(Entries taken from a collection)
══════════════════════════════
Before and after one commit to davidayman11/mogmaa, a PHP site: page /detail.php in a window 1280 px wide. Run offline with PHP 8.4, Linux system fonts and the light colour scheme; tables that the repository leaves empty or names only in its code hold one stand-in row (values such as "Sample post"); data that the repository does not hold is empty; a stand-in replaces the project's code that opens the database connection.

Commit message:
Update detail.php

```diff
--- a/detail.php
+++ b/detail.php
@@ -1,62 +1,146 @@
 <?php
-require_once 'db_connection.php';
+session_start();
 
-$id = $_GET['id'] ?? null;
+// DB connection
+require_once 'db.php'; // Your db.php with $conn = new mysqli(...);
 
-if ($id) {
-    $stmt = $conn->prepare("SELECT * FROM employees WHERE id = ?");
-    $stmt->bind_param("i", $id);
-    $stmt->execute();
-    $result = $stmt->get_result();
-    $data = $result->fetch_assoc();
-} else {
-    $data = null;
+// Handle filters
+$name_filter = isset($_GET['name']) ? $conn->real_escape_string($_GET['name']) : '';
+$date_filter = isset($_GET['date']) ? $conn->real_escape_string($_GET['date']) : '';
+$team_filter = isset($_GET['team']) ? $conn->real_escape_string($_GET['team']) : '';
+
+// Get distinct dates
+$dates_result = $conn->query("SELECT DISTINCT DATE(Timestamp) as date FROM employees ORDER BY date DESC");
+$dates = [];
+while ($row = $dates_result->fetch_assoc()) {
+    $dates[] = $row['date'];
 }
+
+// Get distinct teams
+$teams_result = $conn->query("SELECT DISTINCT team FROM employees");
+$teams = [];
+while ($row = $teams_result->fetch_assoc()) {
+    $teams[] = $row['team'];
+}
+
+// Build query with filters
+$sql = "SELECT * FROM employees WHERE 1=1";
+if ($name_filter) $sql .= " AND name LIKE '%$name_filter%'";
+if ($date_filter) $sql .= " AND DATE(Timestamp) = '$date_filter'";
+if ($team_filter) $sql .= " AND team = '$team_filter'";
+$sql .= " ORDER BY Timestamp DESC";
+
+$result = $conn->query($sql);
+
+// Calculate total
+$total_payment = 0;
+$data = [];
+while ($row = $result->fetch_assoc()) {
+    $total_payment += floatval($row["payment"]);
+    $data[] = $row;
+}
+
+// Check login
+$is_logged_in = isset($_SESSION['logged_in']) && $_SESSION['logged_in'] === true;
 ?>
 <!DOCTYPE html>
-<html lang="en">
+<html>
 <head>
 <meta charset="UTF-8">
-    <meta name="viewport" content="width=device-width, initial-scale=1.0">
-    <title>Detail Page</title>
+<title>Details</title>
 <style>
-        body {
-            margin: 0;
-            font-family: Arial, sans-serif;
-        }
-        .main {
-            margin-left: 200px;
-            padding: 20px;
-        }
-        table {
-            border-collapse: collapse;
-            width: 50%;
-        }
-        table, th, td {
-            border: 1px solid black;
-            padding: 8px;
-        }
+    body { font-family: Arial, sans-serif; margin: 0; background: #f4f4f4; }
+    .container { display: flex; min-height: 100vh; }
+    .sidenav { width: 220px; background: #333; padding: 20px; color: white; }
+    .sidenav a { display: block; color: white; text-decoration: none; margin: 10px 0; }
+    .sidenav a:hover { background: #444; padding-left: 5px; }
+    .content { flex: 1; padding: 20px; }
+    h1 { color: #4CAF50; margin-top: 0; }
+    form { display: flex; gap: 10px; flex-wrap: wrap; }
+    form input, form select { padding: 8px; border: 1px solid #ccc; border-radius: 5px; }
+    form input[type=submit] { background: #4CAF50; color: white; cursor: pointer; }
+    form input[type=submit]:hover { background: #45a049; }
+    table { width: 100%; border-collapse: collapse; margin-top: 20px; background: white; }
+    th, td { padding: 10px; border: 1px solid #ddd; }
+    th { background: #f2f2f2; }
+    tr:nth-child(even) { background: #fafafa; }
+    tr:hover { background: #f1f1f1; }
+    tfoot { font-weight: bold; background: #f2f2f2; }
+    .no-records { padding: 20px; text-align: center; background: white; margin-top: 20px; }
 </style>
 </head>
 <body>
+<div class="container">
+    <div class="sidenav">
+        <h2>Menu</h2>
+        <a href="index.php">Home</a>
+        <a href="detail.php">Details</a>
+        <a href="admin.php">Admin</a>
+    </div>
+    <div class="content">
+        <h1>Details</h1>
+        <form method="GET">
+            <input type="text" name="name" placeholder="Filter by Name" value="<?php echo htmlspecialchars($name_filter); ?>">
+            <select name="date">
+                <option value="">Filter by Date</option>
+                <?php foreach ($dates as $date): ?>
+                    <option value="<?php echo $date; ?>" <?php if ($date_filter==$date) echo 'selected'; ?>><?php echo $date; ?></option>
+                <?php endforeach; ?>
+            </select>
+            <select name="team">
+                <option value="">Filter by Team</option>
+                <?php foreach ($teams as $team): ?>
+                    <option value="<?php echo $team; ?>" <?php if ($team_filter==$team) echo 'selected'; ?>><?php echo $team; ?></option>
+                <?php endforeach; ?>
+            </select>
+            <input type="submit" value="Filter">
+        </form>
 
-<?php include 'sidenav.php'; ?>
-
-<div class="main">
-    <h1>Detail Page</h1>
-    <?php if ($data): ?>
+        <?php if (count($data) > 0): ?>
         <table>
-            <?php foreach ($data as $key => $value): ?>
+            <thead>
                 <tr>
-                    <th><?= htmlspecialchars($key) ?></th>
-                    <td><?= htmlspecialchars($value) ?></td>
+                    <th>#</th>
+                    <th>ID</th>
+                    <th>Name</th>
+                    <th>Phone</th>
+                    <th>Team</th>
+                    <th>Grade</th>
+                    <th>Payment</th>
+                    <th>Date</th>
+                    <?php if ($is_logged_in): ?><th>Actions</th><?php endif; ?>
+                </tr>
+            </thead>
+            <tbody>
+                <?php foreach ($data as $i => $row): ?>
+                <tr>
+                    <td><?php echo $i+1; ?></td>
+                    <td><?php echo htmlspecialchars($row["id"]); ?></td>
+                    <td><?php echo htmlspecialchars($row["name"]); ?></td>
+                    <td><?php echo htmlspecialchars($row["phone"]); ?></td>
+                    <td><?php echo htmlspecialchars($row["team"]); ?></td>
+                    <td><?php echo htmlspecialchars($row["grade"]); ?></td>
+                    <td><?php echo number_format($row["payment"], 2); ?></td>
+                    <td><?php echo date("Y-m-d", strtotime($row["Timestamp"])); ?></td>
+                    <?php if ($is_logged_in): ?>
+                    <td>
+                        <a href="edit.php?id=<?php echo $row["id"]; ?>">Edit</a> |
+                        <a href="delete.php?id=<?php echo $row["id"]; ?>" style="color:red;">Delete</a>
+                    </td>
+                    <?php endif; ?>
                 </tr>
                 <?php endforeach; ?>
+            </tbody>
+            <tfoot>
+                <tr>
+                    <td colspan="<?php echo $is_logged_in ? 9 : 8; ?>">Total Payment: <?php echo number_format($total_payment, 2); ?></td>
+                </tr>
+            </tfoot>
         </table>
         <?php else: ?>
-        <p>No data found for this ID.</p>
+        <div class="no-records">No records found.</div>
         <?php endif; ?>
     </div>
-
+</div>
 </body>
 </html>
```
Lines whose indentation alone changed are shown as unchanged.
══════════════════════════════
- _Exercise instructions_
The answer must be the same records, repeated exactly and in full.

- _Result below_
Before and after one commit to davidayman11/mogmaa, a PHP site: page /detail.php in a window 1280 px wide. Run offline with PHP 8.4, Linux system fonts and the light colour scheme; tables that the repository leaves empty or names only in its code hold one stand-in row (values such as "Sample post"); data that the repository does not hold is empty; a stand-in replaces the project's code that opens the database connection.

Commit message:
Update detail.php

```diff
--- a/detail.php
+++ b/detail.php
@@ -1,62 +1,146 @@
 <?php
-require_once 'db_connection.php';
+session_start();
 
-$id = $_GET['id'] ?? null;
+// DB connection
+require_once 'db.php'; // Your db.php with $conn = new mysqli(...);
 
-if ($id) {
-    $stmt = $conn->prepare("SELECT * FROM employees WHERE id = ?");
-    $stmt->bind_param("i", $id);
-    $stmt->execute();
-    $result = $stmt->get_result();
-    $data = $result->fetch_assoc();
-} else {
-    $data = null;
+// Handle filters
+$name_filter = isset($_GET['name']) ? $conn->real_escape_string($_GET['name']) : '';
+$date_filter = isset($_GET['date']) ? $conn->real_escape_string($_GET['date']) : '';
+$team_filter = isset($_GET['team']) ? $conn->real_escape_string($_GET['team']) : '';
+
+// Get distinct dates
+$dates_result = $conn->query("SELECT DISTINCT DATE(Timestamp) as date FROM employees ORDER BY date DESC");
+$dates = [];
+while ($row = $dates_result->fetch_assoc()) {
+    $dates[] = $row['date'];
 }
+
+// Get distinct teams
+$teams_result = $conn->query("SELECT DISTINCT team FROM employees");
+$teams = [];
+while ($row = $teams_result->fetch_assoc()) {
+    $teams[] = $row['team'];
+}
+
+// Build query with filters
+$sql = "SELECT * FROM employees WHERE 1=1";
+if ($name_filter) $sql .= " AND name LIKE '%$name_filter%'";
+if ($date_filter) $sql .= " AND DATE(Timestamp) = '$date_filter'";
+if ($team_filter) $sql .= " AND team = '$team_filter'";
+$sql .= " ORDER BY Timestamp DESC";
+
+$result = $conn->query($sql);
+
+// Calculate total
+$total_payment = 0;
+$data = [];
+while ($row = $result->fetch_assoc()) {
+    $total_payment += floatval($row["payment"]);
+    $data[] = $row;
+}
+
+// Check login
+$is_logged_in = isset($_SESSION['logged_in']) && $_SESSION['logged_in'] === true;
 ?>
 <!DOCTYPE html>
-<html lang="en">
+<html>
 <head>
 <meta charset="UTF-8">
-    <meta name="viewport" content="width=device-width, initial-scale=1.0">
-    <title>Detail Page</title>
+<title>Details</title>
 <style>
-        body {
-            margin: 0;
-            font-family: Arial, sans-serif;
-        }
-        .main {
-            margin-left: 200px;
-            padding: 20px;
-        }
-        table {
-            border-collapse: collapse;
-            width: 50%;
-        }
-        table, th, td {
-            border: 1px solid black;
-            padding: 8px;
-        }
+    body { font-family: Arial, sans-serif; margin: 0; background: #f4f4f4; }
+    .container { display: flex; min-height: 100vh; }
+    .sidenav { width: 220px; background: #333; padding: 20px; color: white; }
+    .sidenav a { display: block; color: white; text-decoration: none; margin: 10px 0; }
+    .sidenav a:hover { background: #444; padding-left: 5px; }
+    .content { flex: 1; padding: 20px; }
+    h1 { color: #4CAF50; margin-top: 0; }
+    form { display: flex; gap: 10px; flex-wrap: wrap; }
+    form input, form select { padding: 8px; border: 1px solid #ccc; border-radius: 5px; }
+    form input[type=submit] { background: #4CAF50; color: white; cursor: pointer; }
+    form input[type=submit]:hover { background: #45a049; }
+    table { width: 100%; border-collapse: collapse; margin-top: 20px; background: white; }
+    th, td { padding: 10px; border: 1px solid #ddd; }
+    th { background: #f2f2f2; }
+    tr:nth-child(even) { background: #fafafa; }
+    tr:hover { background: #f1f1f1; }
+    tfoot { font-weight: bold; background: #f2f2f2; }
+    .no-records { padding: 20px; text-align: center; background: white; margin-top: 20px; }
 </style>
 </head>
 <body>
+<div class="container">
+    <div class="sidenav">
+        <h2>Menu</h2>
+        <a href="index.php">Home</a>
+        <a href="detail.php">Details</a>
+        <a href="admin.php">Admin</a>
+    </div>
+    <div class="content">
+        <h1>Details</h1>
+        <form method="GET">
+            <input type="text" name="name" placeholder="Filter by Name" value="<?php echo htmlspecialchars($name_filter); ?>">
+            <select name="date">
+                <option value="">Filter by Date</option>
+                <?php foreach ($dates as $date): ?>
+                    <option value="<?php echo $date; ?>" <?php if ($date_filter==$date) echo 'selected'; ?>><?php echo $date; ?></option>
+                <?php endforeach; ?>
+            </select>
+            <select name="team">
+                <option value="">Filter by Team</option>
+                <?php foreach ($teams as $team): ?>
+                    <option value="<?php echo $team; ?>" <?php if ($team_filter==$team) echo 'selected'; ?>><?php echo $team; ?></option>
+                <?php endforeach; ?>
+            </select>
+            <input type="submit" value="Filter">
+        </form>
 
-<?php include 'sidenav.php'; ?>
-
-<div class="main">
-    <h1>Detail Page</h1>
-    <?php if ($data): ?>
+        <?php if (count($data) > 0): ?>
         <table>
-            <?php foreach ($data as $key => $value): ?>
+            <thead>
                 <tr>
-                    <th><?= htmlspecialchars($key) ?></th>
-                    <td><?= htmlspecialchars($value) ?></td>
+                    <th>#</th>
+                    <th>ID</th>
+                    <th>Name</th>
+                    <th>Phone</th>
+                    <th>Team</th>
+                    <th>Grade</th>
+                    <th>Payment</th>
+                    <th>Date</th>
+                    <?php if ($is_logged_in): ?><th>Actions</th><?php endif; ?>
+                </tr>
+            </thead>
+            <tbody>
+                <?php foreach ($data as $i => $row): ?>
+                <tr>
+                    <td><?php echo $i+1; ?></td>
+                    <td><?php echo htmlspecialchars($row["id"]); ?></td>
+                    <td><?php echo htmlspecialchars($row["name"]); ?></td>
+                    <td><?php echo htmlspecialchars($row["phone"]); ?></td>
+                    <td><?php echo htmlspecialchars($row["team"]); ?></td>
+                    <td><?php echo htmlspecialchars($row["grade"]); ?></td>
+                    <td><?php echo number_format($row["payment"], 2); ?></td>
+                    <td><?php echo date("Y-m-d", strtotime($row["Timestamp"])); ?></td>
+                    <?php if ($is_logged_in): ?>
+                    <td>
+                        <a href="edit.php?id=<?php echo $row["id"]; ?>">Edit</a> |
+                        <a href="delete.php?id=<?php echo $row["id"]; ?>" style="color:red;">Delete</a>
+                    </td>
+                    <?php endif; ?>
                 </tr>
                 <?php endforeach; ?>
+            </tbody>
+            <tfoot>
+                <tr>
+                    <td colspan="<?php echo $is_logged_in ? 9 : 8; ?>">Total Payment: <?php echo number_format($total_payment, 2); ?></td>
+                </tr>
+            </tfoot>
         </table>
         <?php else: ?>
-        <p>No data found for this ID.</p>
+        <div class="no-records">No records found.</div>
         <?php endif; ?>
     </div>
-
+</div>
 </body>
 </html>
```
Lines whose indentation alone changed are shown as unchanged.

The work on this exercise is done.